[Work task] The first line of the entries through the line bearing "paper: give shared": copy these lines exactly and return nothing else.

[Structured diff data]
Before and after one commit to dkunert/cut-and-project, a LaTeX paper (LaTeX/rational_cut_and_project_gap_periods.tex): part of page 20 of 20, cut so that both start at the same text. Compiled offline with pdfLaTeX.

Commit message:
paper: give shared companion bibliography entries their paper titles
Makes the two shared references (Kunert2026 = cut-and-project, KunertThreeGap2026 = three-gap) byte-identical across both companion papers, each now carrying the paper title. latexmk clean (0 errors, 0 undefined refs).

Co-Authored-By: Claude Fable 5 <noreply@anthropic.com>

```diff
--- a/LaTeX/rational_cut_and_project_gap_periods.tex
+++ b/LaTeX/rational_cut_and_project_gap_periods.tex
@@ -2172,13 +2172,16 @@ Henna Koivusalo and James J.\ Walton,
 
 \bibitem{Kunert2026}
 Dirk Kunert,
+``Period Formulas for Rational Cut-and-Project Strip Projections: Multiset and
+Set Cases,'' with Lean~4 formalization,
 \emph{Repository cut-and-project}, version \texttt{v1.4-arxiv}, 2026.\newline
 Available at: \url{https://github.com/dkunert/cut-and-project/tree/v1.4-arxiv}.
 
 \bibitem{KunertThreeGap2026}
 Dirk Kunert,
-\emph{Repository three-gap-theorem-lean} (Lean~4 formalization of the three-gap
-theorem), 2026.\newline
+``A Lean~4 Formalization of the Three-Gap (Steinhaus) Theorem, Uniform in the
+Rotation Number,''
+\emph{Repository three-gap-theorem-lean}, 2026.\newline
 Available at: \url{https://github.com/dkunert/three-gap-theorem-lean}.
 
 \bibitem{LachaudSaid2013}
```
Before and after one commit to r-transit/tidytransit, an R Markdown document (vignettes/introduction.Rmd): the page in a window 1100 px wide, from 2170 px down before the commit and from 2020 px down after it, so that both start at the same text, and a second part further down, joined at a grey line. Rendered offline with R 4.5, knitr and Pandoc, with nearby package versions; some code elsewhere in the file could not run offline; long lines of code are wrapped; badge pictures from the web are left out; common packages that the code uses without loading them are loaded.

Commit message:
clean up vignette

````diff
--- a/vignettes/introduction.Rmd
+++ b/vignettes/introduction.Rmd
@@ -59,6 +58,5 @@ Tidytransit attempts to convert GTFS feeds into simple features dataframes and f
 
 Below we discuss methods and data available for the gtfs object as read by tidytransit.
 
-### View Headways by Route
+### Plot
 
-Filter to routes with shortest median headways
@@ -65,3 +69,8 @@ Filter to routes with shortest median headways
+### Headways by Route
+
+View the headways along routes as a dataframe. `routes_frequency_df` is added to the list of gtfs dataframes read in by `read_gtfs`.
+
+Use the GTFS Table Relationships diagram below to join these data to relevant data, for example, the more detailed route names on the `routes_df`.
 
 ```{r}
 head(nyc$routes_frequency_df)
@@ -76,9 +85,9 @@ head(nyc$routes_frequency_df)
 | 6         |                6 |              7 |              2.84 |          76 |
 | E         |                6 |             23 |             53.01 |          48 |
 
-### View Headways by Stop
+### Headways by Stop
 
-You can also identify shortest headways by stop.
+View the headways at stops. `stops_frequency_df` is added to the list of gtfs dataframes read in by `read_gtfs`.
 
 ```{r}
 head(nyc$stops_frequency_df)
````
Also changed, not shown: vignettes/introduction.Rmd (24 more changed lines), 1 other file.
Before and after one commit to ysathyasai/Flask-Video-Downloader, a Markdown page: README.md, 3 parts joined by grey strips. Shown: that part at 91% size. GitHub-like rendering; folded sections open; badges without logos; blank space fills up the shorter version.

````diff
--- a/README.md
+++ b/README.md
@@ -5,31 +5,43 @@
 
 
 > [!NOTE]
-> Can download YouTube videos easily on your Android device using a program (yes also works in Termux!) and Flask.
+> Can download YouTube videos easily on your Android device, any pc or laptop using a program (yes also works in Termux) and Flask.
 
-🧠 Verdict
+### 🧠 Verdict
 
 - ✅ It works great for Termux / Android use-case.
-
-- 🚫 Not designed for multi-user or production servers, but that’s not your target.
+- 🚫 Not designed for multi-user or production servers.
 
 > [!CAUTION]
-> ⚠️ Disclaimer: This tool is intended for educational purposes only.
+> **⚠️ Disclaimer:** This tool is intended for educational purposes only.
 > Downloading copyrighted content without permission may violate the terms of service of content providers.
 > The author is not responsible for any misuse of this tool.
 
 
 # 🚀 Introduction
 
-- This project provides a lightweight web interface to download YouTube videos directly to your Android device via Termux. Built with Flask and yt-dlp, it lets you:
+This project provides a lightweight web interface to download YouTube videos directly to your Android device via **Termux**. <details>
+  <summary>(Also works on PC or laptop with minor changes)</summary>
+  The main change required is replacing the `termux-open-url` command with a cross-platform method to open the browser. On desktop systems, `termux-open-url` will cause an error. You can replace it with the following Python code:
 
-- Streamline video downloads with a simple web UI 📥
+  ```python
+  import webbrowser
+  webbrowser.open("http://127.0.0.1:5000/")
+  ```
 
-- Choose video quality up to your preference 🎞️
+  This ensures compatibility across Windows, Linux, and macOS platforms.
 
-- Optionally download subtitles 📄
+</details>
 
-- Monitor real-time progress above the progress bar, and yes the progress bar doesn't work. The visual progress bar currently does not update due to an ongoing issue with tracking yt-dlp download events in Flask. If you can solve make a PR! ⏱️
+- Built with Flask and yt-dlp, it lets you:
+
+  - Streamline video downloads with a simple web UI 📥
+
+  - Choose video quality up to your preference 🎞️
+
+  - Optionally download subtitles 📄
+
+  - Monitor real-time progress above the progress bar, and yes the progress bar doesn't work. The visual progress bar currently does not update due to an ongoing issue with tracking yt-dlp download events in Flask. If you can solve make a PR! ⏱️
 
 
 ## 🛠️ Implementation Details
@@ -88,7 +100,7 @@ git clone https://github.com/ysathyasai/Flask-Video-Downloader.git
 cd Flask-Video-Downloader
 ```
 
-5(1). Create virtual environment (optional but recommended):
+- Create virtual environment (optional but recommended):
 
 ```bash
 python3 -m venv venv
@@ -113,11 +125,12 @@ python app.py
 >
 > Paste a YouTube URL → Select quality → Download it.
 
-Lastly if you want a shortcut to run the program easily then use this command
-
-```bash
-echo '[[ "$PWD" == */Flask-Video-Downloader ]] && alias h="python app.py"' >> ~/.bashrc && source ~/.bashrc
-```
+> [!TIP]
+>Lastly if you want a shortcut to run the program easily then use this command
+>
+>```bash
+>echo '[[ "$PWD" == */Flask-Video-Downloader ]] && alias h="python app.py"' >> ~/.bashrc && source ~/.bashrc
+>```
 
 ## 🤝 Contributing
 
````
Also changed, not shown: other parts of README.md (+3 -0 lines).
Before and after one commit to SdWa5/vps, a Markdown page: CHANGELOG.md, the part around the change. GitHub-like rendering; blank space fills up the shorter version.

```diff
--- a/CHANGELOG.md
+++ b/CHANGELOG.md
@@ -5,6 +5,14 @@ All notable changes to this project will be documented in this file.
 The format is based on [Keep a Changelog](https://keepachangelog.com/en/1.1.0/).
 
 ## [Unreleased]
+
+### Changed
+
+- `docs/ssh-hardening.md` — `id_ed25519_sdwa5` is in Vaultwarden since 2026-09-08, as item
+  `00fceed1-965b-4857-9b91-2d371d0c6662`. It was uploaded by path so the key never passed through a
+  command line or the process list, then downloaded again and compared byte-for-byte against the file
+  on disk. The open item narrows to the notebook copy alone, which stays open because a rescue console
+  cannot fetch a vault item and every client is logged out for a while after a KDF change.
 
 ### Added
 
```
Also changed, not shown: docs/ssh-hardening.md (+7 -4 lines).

[Worked solution]
Before and after one commit to dkunert/cut-and-project, a LaTeX paper (LaTeX/rational_cut_and_project_gap_periods.tex): part of page 20 of 20, cut so that both start at the same text. Compiled offline with pdfLaTeX.

Commit message:
paper: give shared companion bibliography entries their paper titles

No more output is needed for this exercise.